Additionally Mississippi has a statue of Confederate James Zachariah George, Alabama has Joseph Wheeler, South Carolina has a statue of Wade Hampton, North Carolina has a statue of Zebulon Vance, West Virginia has John E. Kenna, Louisiana has Edward Douglass White and Arkansas gifted a statue of Uriah Milton Rose, an attorney who sided with the Confederacy.
The statue of Edmund Kirby Smith, a general in the Confederate Army, was already expected to be replaced.
Most of the Confederates in the collection are depicted in uniform.
Pelosi’s demand comes amid a wave of anti-racism protests raging across America and the world, in which several statues that symbolize racial oppression have already been torn down.
In her letter, Pelosi quoted Stephens’ ‘corner-stone speech’ in which the Confederacy’s vice president said the ‘assumption of the equality of the races’ was something that was made ‘in error.’
‘Our new government is founded upon exactly the opposite idea; its foundations are laid, its corner-stone rests, upon the great truth that the negro is not equal to the white man; that slavery subordination to the superior race is his natural and normal condition,’ Stephens had said in the speech, Pelosi reminded the lawmakers.
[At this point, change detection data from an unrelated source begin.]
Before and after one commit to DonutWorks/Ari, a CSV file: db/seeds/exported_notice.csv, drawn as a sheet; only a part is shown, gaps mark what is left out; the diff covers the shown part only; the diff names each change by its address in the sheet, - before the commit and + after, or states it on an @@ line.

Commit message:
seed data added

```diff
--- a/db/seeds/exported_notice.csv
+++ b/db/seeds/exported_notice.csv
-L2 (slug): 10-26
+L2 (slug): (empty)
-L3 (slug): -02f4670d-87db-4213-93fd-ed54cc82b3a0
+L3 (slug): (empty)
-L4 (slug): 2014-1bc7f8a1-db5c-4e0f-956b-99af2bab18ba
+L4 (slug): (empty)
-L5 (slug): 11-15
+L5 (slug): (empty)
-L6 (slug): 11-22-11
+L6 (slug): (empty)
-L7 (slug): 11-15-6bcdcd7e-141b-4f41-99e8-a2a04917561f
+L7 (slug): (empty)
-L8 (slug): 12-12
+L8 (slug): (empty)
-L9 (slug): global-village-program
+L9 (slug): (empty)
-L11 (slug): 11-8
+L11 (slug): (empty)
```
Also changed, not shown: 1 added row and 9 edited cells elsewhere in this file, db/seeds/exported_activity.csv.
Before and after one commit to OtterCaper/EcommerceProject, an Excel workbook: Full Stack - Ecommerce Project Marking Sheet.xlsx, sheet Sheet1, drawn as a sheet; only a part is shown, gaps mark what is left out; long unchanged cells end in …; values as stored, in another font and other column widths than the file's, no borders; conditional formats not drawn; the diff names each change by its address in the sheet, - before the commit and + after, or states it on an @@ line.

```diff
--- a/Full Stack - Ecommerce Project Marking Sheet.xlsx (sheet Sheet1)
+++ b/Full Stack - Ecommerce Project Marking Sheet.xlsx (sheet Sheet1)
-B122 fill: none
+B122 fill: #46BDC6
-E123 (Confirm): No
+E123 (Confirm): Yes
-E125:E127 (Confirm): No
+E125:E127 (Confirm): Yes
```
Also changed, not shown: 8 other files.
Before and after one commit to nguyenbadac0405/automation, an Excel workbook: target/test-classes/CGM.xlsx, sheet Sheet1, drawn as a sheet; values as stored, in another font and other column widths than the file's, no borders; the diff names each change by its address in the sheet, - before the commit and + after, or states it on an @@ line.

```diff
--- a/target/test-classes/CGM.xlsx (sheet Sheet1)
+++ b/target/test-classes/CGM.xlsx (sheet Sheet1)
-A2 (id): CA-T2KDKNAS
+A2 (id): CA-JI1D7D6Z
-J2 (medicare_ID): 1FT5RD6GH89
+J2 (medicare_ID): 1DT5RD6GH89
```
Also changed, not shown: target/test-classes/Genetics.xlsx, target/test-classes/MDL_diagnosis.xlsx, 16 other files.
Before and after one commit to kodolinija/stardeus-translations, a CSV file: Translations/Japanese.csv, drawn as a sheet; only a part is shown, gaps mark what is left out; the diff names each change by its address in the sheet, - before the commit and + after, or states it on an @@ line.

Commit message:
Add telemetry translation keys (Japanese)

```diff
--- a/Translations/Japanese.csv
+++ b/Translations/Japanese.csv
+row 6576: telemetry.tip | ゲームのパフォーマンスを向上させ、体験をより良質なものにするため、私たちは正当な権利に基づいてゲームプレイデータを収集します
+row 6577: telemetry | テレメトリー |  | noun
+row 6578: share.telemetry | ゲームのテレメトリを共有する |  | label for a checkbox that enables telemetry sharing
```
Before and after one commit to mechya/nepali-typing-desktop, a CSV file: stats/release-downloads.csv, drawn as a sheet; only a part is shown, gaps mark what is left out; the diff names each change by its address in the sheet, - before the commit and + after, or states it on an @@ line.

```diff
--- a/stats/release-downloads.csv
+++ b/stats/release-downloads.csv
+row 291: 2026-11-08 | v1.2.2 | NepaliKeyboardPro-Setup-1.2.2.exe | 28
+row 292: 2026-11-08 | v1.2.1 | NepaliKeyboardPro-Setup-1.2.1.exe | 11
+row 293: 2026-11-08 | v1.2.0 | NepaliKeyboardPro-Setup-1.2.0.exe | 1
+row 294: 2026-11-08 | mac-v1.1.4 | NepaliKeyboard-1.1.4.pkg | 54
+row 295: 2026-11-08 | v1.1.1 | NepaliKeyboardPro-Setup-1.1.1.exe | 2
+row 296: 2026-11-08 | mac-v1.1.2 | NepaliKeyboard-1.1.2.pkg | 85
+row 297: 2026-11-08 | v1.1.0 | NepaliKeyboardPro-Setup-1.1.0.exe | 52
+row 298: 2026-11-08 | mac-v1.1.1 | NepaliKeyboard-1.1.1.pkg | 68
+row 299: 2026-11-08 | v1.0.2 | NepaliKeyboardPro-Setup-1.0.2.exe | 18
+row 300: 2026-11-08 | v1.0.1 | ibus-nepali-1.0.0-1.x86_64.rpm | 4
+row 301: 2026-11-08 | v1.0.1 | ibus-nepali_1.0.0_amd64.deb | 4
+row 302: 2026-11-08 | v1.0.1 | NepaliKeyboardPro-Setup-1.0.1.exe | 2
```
She argued that the statues that are on display on Capitol Hill ‘should embody our highest ideals as Americans.’
‘Monuments to men who advocated cruelty and barbarism to achieve such a plainly racist end are a grotesque affront to these ideals,’ Pelosi said. ‘Their statues pay homage to hate, not heritage.’
‘They must be removed,’ she argued.
‘While I believe it is imperative that we never forget our history lest we repeat it, I also believe that there is no room for celebrating the violent bigotry of the men of the Confederacy in the hallowed halls of the United States Capitol or in places of honor across the country.’
The push to get rid of Confederate symbols has come in the aftermath of the Memorial Day killing of George Floyd, a Minneapolis black man, at the hands of a white police officer.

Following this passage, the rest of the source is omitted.